● **EXERCISE REQUIREMENTS**
Report every line in the records below that holds the word "request".

● **Items listed in a dataset**

Content starts

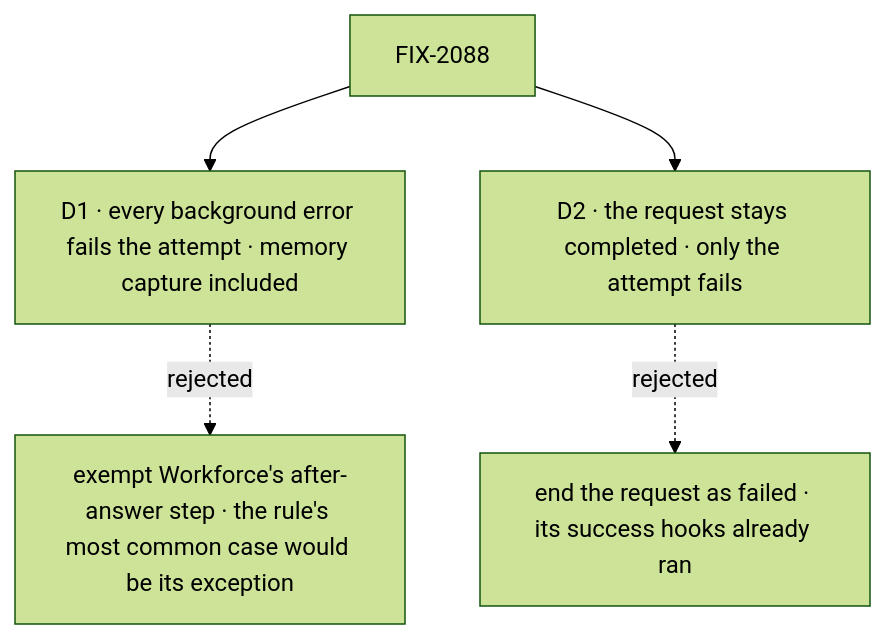
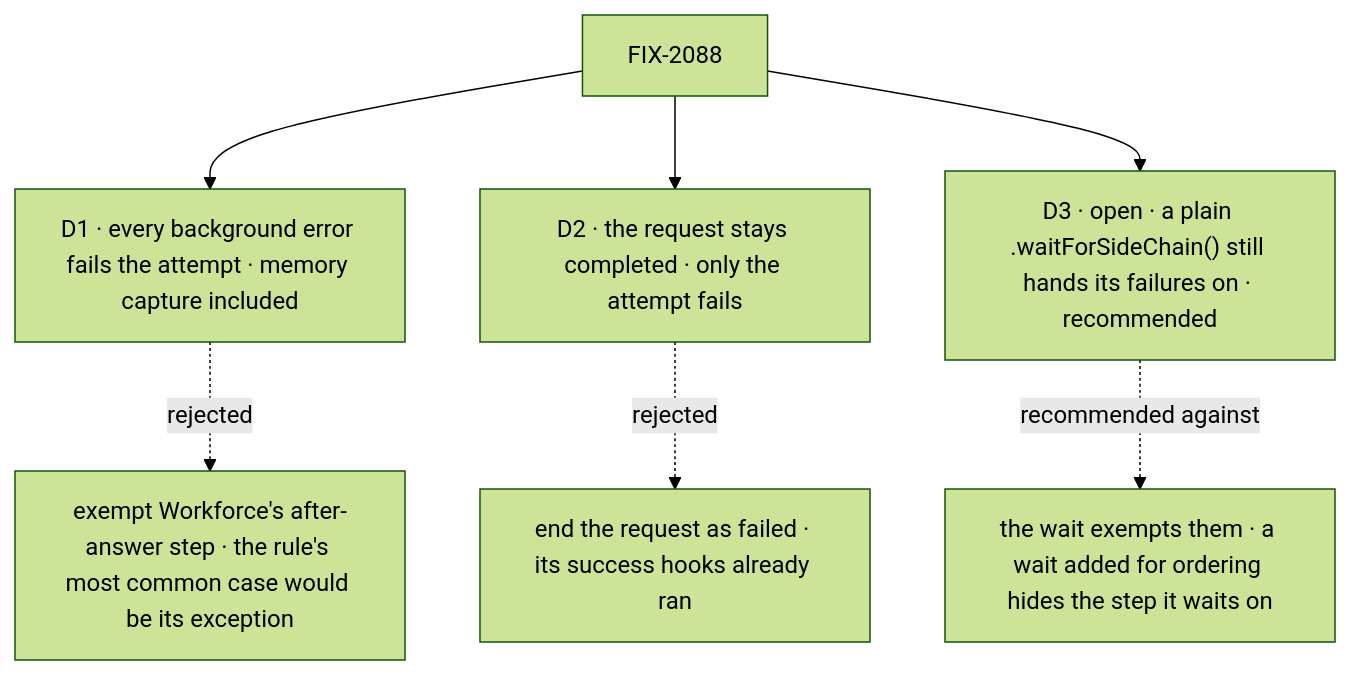
The diagram in specs/issues/FIX-2088/DECISIONS.md (fixpoint-labs/flow-state-dev), drawn with Mermaid (forest theme) before and after one commit. The commit also changed other lines of this file and 1 other file, not shown here.

First line of the commit message:
spec(FIX-2088): review round 2 — legs for every admitted request, resume reruns decide, D3 open

````diff
--- a/specs/issues/FIX-2088/DECISIONS.md
+++ b/specs/issues/FIX-2088/DECISIONS.md
@@ -10,7 +10,9 @@
 ```mermaid
 flowchart TD
   I["FIX-2088"] --> D1["D1 · every background error fails the attempt · memory capture included"]
   D1 -.->|"rejected"| X1["exempt Workforce's after-answer step · the rule's most common case would be its exception"]
   I --> D2["D2 · the request stays completed · only the attempt fails"]
   D2 -.->|"rejected"| X2["end the request as failed · its success hooks already ran"]
+  I --> D3["D3 · open · a plain .waitForSideChain() still hands its failures on · recommended"]
+  D3 -.->|"recommended against"| X3["the wait exempts them · a wait added for ordering hides the step it waits on"]
 ```
````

Content ends

● **YOUR SOLUTION**
spec(FIX-2088): review round 2 — legs for every admitted request, resume reruns decide, D3 open
   I --> D2["D2 · the request stays completed · only the attempt fails"]
   D2 -.->|"rejected"| X2["end the request as failed · its success hooks already ran"]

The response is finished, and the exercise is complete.